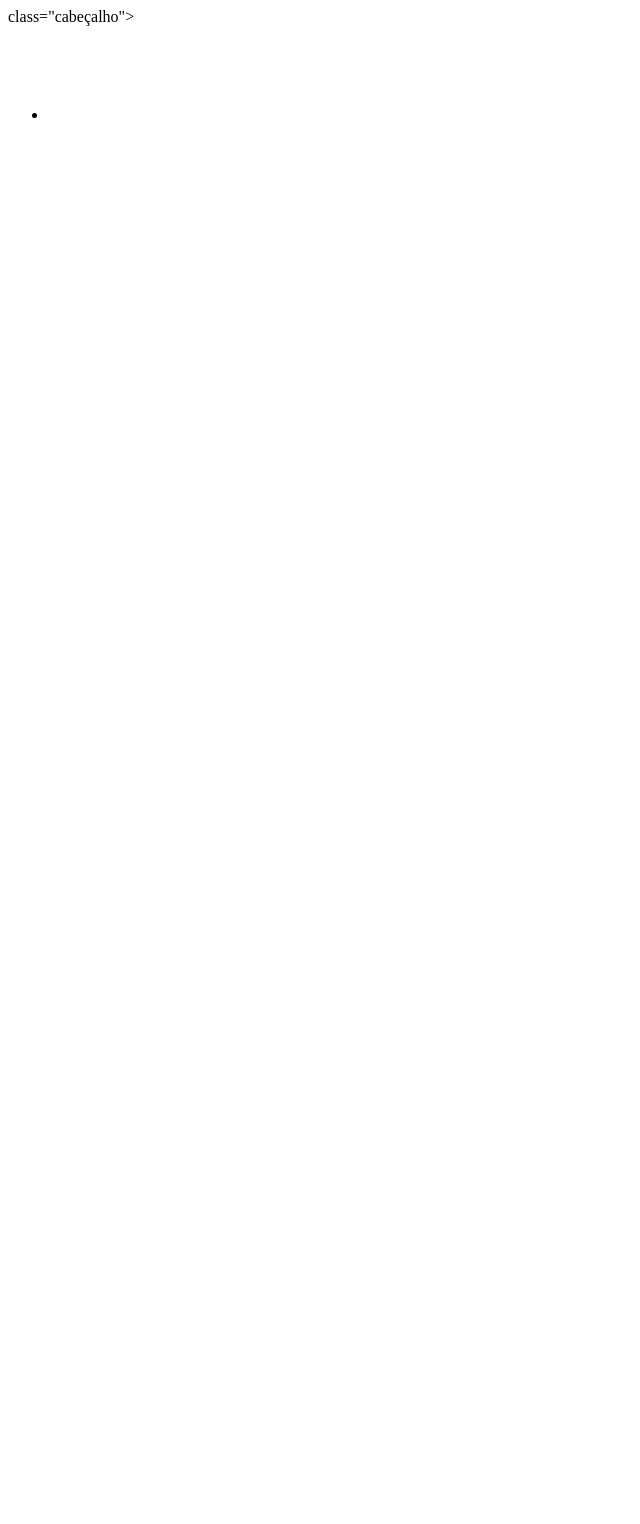
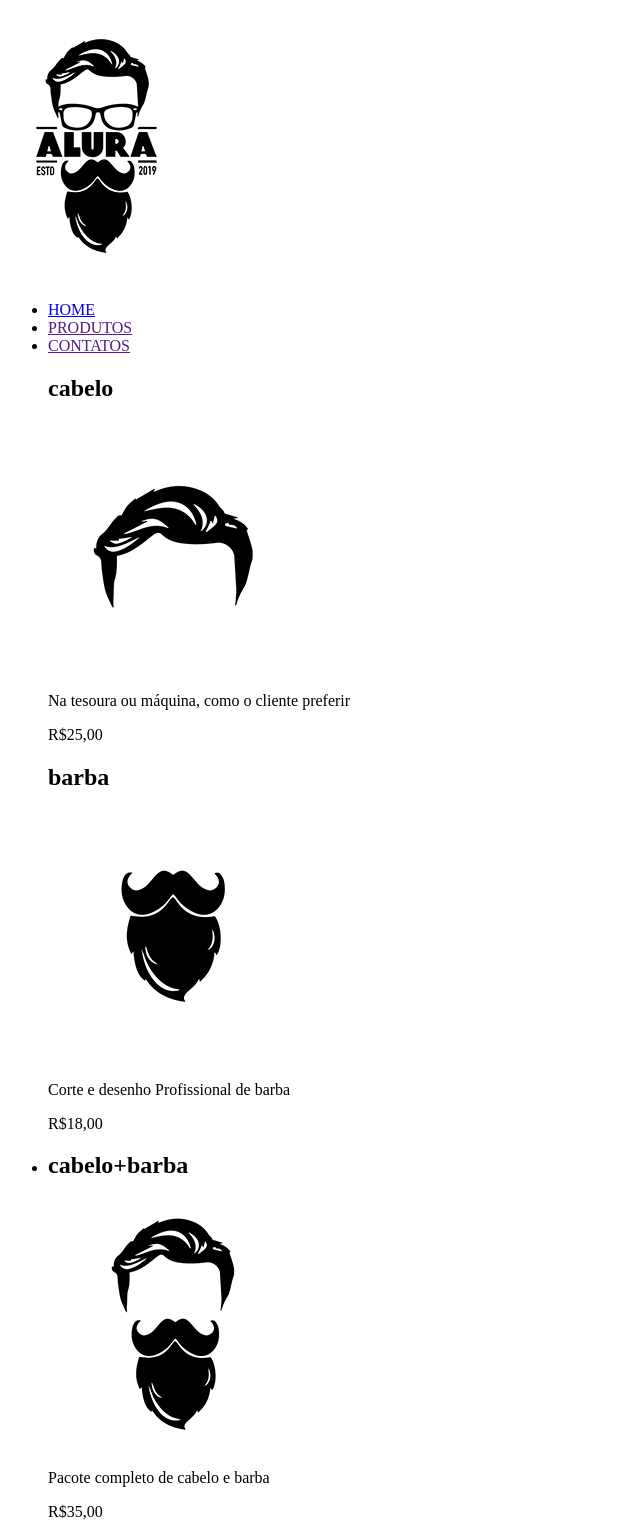
Before and after one commit to carlos6226/Barbearia-Alura-Carlos, a plain HTML site: page index.html in a window 1280 px wide. Shown: the whole page, without its empty margins (0-640 px from the left). Before the commit the page ends 800 px from the top, so only its background shows below. Drawn offline with Linux system fonts and the light colour scheme.

Commit message:
index.html
vdgd

```diff
--- a/index.html
+++ b/index.html
@@ -5,28 +5,55 @@
      <meta http-equiv="X-UA-Compatible" content="IE=edge">
      <meta name="viewport" content="width=device-width, initial-scale=1.0">
      <title>HOME</title>
-
-<link rel="stylesheet" href="sytle.css">
-
+     <link rel="stylesheet" href="style.css">
  </head>
  <body>
 
-<header> class="cabeçalho">
+    <header class="cabeçalho">
 
-<h1><img src="longo.pnj" alt=""></h1>
+<div class="caixa">
+
+    <h1><img src="logo.png" alt="" srcset=""></h1>
 
         <nav>
 
         <ul>
+        <li><a href="https://github.com/carlos6226/Barbearia-Alura-Carlos.git">HOME</a></li>
+        <li><a href="">PRODUTOS</a></li>
+        <li><a href="">CONTATOS</a></li>
+        </ul>
+        </nav>
+    </header>
+</div>
 
-<li><a href="https://github.com/carlos6226/Barbearia-Alura-Carlos.git"
+<main>
+
+  <ul class="produtos"
+    <li>
+        <h2>cabelo</h2>
+        <img src="cabelo.jpg" alt="">
+        <p>Na tesoura ou máquina, como o cliente preferir</p>
+        <p>R$25,00</p>
+
+    </li>
+
+    <h2>barba</h2>
+    <img src="barba.jpg" alt="">
+    <p>Corte e desenho Profissional de barba</p>
+    <p>R$18,00</p>
+
+    </li>
+
+    <li>
+    <h2>cabelo+barba</h2>
+    <img src="cabelo+barba.jpg" alt="">
+    <p>Pacote completo de cabelo e barba</p>
+    <p>R$35,00</p>
+
     </li>
 
 
-</ul>
+</main>
 
-</nav>
-
-</header>
-
-</body
+ </body>
+ </html>
```
Lines whose indentation alone changed are shown as unchanged.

[What to work on] Would you show each line of the material above that contains the string "Barbearia"?

[Solution to this exercise]
Before and after one commit to carlos6226/Barbearia-Alura-Carlos, a plain HTML site: page index.html in a window 1280 px wide. Shown: the whole page, without its empty margins (0-640 px from the left). Before the commit the page ends 800 px from the top, so only its background shows below. Drawn offline with Linux system fonts and the light colour scheme.
+        <li><a href="https://github.com/carlos6226/Barbearia-Alura-Carlos.git">HOME</a></li>
-<li><a href="https://github.com/carlos6226/Barbearia-Alura-Carlos.git"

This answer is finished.